The Education and Training Boards Ireland (ETBI) (formerly called Irish Vocational Education Association) represents the interests of the 16 Education and Training Boards (formerly called Vocational Education Committees). It aims to promote and enhance the interests of vocational education and training. The ETBI offers training and continued professional development to its members, contributes to national policy discussion and has produced a number of booklets on issues such as managing allegations of child sexual abuse and policies on educational provision for asylum seekers and refugees.
The National Association of Principals and Deputy Principals (NAPD) represents principals and deputy principals at post-primary level. The organisation has a network of nine regional branches and a range of sub-committees working on specific areas of education. It ensures that members are represented on all relevant national and international bodies and that principals and deputy principals are consulted on education policy initiatives that may affect their role. The NAPD also provides support and advice for principals and deputy principals through a secretariat.
The Teaching Council promotes and develops teaching as a profession at primary and post-primary levels. It provides a forum for presenting the views of the profession on all aspects of the teaching career from initial recruitment to in-career professional development. The Council maintains a register of all teachers who teach in recognised schools. As the regulatory body for teachers in Ireland, the Teaching Council produces a code of professional conduct for teachers, which covers standards of teaching, knowledge, skill and competence.
Foras na Gaeilge is the body responsible for promoting the Irish language. Its website covers a number of topics including the roots of the Irish language and some background on the Gaeltacht areas. The site has a comprehensive list of Irish courses available to both children and adults and covers how Irish is taught in schools. Foras na Gaeilge provides teaching resources to Irish teachers who want to update their skills and offers advise to parents who want to help improve their child’s Irish. The website gives details of social outlets where Irish is spoken and provides a list of Irish language organisations and groups.
A number of schools have been set up in Ireland to offer tuition in English as a second language.
The BBC Learning site has information for students at school, college and on adult education courses. It operates a number of online courses in areas such as science, languages and information technology and recommends external sites for particular areas of study.
The Learning Alive site is designed specially for students and their teachers. It has an interactive learning section devoted to secondary students and the staffroom area provides information and support for teachers and other education professionals.

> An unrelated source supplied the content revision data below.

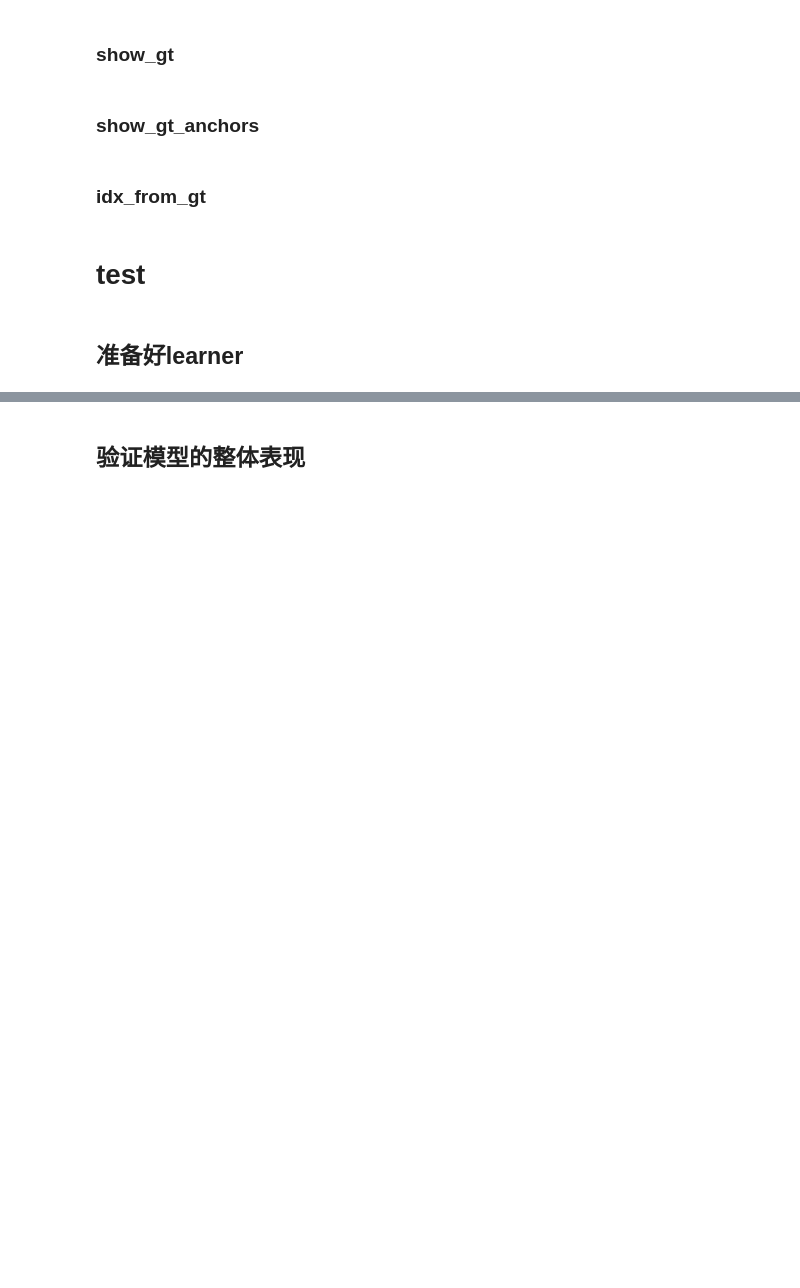
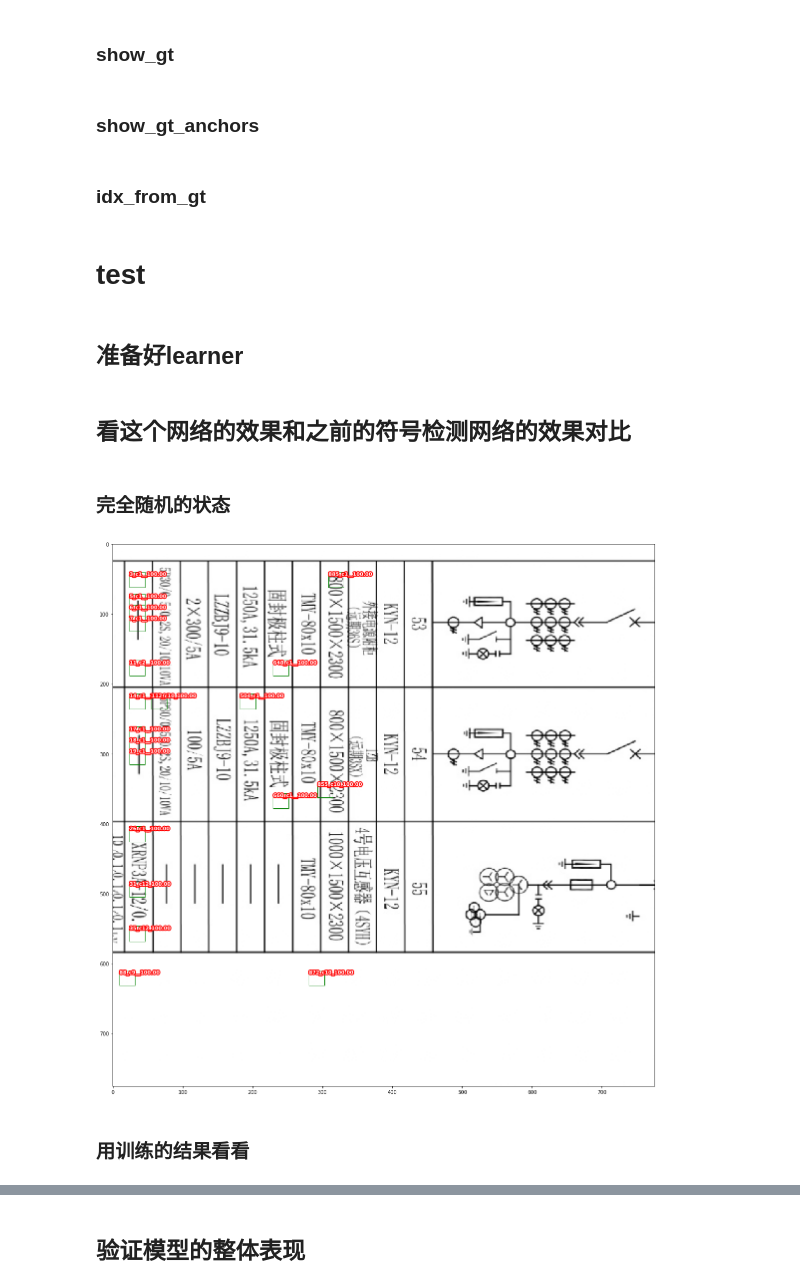
Before and after one commit to uid42/sick_tree_detection, a Jupyter notebook: interpretation_std.ipynb, the cells around one changed output, grey strips where cells are left out. Drawn from its saved outputs; the diff is of its cells as text; code cells hidden in the pictures; blank space fills up the shorter version.

```diff
--- a/interpretation_std.ipynb
+++ b/interpretation_std.ipynb
@@ -197,10 +220,12 @@ def show_top_pred(x,netOut,n=10):
 # %% [markdown]
 ## 准备好learner
 # %%
-device = torch.device('cuda')
+device = torch.device('cuda', 1)
+# %%
+device_ids = [1]
 # %%
 #先用detect_symbol的数据集测试
-data = nb_databunch.get_databunch(data_root = '../detect_symbol/data/ds_20200429', bs=4, device=device)
+data = nb_databunch.get_databunch(data_root = '../detect_symbol/data/ds_20200429', bs=8, device=device)
 x,y = data.one_batch()
 # %%
 gaf = nb_anchors_loss_metrics_std.GridAnchor_Funcs_std(fig_hw = (776,776)
@@ -227,6 +255,28 @@ if hasattr(learn.model, "module"):
 learn.model.to(device);
 
 if device.type=='cuda':
-    learn.model = torch.nn.DataParallel(model,device_ids=[0,1])
+    learn.model = torch.nn.DataParallel(model,device_ids=device_ids)
 # %%
 learn.model.eval();
+# %% [markdown]
+## 看这个网络的效果和之前的符号检测网络的效果对比
+# %% [markdown]
+### 完全随机的状态
+# %%
+if True:
+    model = nb_resnet_ssd_std.get_resnet18_1ssd_std(num_classes = 17)
+    learn = Learner(data,model)
+    # 把模型放到device上，如果使用GPU，则设置使用哪几个GPU
+    if hasattr(learn.model, "module"):
+        learn.model = model.module
+    learn.model.to(device);
+    if device.type=='cuda':
+        learn.model = torch.nn.DataParallel(model,device_ids=device_ids)
+    learn.model.eval();
+
+    out = learn.model(x)
+    top_idx=show_top_pred(x,out,20)
+# %% [output]
+[figure, added]
+# %% [markdown]
+### 用训练的结果看看
```
Also changed, not shown: parts of 25 cells of this notebook.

If you have a question relating to this topic you can contact the Citizens Information Phone Service on 0761 07 4000. The Phone Service will operate Monday to Friday, 9am to 6pm during January 2017. You can also visit your local Citizens Information Centre.